Poetry is the clear expression of mixed feelings.

– W.H. Auden

The Power of Poetry

Poetry is a kind of alchemy. It has this unique ability to take the complex, messy, joyful, painful thoughts and feelings that we all experience as human beings, and crystallise them down into ink on a page. These lines and squiggles of a poem have a strange magic- they resonate with us in a way that, when you read a really powerful one, can make your hair stand on end, and a shiver go up your spine.

Poetry helps us make sense of ourselves, and make sense of the world. Theoretical physicist Robert Oppenheimer, considered by many to be the ‘father of the atomic bomb,’ could not fully express his guilt and pain over the terrible, awesome power of what he had helped to create simply through megaton yield figures or fission chain criticality parameters. Instead, he elected to reference poetic verse from the Hindu religious text the Bhagavad Gita – ‘I am become death, the destroyer of worlds.’

Poetry can be rumination on human nature, it can be whimsical and fun escapism, it can transport us to other times and places, and it can help us to appreciate the world from other perspectives. In short, poetry is powerful. It is for all of us, and for many around the world, it is part of human culture that should be celebrated.   

The History of National Poetry Day

In celebration of all things poetic, the UK’s National Poetry Day was established in 1994 by British entrepreneur and philanthropist William Sieghart. The event takes place on the first Thursday in October each year in collaboration with the UK Arts Council, and aims to demonstrate that ‘poetry has a place in everybody’s lives.’ Whether this is rhythmic chanting for children, to advertising jingles, to the lyrical verse of the Romantics, poetry has a universal appeal, and part of the mission of National Poetry Day is to recognise and promote that.

Since 1999, each year has loosely been themed, on topics ranging from ‘dreams’ to ‘journeys’ to ‘food,’ and the theme for 2020 is ‘vision’. This is, however, open to interpretation, so budding poets can engage with this topic however they see fit!

The event encourages the love of language in all aspects of life – at school, at work, even during the commute on the bus.

Events and Activities

National Poetry Day consists of a range of activities and events, including displaying poetry on billboards, broadcasting readings from well-known public figures such as Prince Charles, and promoting the writing, reading and sharing of poetry in schools.
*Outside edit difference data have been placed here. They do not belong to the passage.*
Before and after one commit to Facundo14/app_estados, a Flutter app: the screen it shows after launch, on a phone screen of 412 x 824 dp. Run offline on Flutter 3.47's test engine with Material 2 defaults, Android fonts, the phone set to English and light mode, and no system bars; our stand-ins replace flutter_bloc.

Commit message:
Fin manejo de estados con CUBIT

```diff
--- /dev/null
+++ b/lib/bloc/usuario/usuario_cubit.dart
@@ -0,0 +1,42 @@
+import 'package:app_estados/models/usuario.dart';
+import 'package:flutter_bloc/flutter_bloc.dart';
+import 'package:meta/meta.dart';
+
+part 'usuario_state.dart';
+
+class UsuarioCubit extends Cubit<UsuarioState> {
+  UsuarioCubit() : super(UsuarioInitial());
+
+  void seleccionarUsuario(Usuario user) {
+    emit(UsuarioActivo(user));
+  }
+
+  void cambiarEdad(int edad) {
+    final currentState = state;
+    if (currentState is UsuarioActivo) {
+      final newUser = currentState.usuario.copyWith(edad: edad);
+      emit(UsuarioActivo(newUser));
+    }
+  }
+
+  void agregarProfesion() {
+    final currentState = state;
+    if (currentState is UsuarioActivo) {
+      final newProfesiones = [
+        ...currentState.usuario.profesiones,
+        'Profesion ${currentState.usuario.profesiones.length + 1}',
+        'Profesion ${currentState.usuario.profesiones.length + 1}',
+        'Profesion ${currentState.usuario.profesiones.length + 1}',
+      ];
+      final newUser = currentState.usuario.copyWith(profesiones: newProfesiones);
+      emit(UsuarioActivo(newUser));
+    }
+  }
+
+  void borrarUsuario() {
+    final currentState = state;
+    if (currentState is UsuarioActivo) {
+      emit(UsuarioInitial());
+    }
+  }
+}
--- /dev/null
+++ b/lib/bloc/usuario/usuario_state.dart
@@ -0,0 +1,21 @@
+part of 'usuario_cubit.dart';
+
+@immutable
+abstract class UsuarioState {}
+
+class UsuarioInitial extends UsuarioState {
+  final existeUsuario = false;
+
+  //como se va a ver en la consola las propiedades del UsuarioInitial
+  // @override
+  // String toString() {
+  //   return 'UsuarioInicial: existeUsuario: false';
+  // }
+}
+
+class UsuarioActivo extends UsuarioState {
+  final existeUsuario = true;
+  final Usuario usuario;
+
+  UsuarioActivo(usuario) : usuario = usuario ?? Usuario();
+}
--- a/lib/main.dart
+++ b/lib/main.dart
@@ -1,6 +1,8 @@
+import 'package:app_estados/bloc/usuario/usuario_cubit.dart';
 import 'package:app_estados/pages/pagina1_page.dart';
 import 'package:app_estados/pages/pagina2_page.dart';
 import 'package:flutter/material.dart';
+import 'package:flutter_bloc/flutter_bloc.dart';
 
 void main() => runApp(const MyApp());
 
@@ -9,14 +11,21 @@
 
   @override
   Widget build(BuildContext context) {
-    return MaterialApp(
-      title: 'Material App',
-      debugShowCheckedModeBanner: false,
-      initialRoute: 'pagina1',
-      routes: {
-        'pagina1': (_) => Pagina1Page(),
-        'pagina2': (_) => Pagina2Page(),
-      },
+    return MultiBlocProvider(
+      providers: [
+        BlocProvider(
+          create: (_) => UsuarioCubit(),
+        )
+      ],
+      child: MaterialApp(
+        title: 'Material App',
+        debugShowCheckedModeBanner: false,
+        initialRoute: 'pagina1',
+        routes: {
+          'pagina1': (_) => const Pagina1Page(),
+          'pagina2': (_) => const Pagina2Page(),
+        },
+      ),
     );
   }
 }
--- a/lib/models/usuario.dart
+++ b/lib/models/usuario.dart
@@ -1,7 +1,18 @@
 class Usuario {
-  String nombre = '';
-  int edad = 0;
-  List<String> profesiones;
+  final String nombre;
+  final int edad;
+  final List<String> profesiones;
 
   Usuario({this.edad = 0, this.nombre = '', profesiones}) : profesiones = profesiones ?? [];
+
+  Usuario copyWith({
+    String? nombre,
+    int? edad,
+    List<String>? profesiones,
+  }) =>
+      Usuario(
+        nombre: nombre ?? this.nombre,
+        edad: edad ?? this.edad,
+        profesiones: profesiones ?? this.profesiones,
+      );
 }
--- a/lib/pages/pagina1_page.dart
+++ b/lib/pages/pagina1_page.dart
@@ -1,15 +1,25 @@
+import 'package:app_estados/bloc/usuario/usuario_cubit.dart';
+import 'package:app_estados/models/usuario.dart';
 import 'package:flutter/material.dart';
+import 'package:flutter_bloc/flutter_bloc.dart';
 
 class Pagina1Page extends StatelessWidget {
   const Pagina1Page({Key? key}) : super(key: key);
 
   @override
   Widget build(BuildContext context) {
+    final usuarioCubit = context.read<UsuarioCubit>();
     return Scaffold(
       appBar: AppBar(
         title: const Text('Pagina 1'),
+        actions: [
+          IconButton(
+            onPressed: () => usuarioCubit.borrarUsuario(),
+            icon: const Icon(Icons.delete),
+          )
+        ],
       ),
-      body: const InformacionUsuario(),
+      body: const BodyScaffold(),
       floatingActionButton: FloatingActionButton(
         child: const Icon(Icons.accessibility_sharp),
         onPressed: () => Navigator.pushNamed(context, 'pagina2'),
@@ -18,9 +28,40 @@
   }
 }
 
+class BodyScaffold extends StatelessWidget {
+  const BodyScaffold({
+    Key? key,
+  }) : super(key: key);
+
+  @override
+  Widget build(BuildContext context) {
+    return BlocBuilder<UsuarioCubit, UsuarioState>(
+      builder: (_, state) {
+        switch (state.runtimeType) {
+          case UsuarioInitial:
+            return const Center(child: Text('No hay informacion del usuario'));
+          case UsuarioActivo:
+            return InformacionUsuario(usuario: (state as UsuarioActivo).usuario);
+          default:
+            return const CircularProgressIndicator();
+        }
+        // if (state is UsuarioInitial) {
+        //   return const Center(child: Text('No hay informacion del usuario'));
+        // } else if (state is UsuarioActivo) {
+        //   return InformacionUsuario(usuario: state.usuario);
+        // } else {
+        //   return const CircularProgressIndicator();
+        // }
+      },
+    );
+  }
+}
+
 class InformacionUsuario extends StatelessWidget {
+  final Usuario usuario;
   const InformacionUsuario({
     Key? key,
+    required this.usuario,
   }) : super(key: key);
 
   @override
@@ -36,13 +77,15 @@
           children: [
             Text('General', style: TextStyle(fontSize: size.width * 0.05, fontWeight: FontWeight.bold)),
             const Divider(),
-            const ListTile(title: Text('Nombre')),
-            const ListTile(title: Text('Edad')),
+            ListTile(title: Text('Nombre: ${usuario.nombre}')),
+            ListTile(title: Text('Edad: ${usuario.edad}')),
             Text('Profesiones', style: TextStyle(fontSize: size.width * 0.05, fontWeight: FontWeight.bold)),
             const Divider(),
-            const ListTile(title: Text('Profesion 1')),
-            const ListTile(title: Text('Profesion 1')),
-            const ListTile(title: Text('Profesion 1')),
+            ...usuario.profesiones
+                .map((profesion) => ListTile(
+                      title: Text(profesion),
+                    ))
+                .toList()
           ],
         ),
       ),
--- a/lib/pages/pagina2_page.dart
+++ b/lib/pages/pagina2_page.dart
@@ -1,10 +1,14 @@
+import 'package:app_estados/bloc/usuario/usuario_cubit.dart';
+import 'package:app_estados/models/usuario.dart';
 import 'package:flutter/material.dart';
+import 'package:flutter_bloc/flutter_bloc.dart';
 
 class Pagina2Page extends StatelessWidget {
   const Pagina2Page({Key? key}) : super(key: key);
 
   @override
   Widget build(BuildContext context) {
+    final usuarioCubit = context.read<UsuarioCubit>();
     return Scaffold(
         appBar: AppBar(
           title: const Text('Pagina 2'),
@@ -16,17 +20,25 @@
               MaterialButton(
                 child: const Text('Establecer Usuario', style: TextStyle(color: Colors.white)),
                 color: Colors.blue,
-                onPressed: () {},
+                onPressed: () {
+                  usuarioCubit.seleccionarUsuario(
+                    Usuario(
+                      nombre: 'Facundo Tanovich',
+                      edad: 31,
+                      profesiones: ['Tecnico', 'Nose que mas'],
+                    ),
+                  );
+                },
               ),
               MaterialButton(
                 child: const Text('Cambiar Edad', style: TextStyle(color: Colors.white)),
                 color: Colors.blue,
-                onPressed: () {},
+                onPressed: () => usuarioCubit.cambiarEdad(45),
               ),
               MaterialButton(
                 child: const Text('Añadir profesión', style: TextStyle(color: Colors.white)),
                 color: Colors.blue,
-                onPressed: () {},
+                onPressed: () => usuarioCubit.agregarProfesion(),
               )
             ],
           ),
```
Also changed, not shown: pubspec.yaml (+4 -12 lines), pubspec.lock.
Teachers are provided with classroom resources, children are encouraged to enter poetry competitions, and anybody can take part in public readings of their favourite poems, or even ‘poem karaoke!’

National Poetry Day is a chance for everyone to get involved.

For ideas on how to join in the celebration of all things poetry, visit www.nationalpoetryday.co.uk.

Poetry’s power is invisible and intangible, but it’s there.

Who has seen the wind?
Neither I nor you:
But when the leaves hang trembling,
The wind is passing through.
Who has seen the wind?
Neither you nor I:
But when the trees bow down their heads,
The wind is passing by.

– Christina Rossetti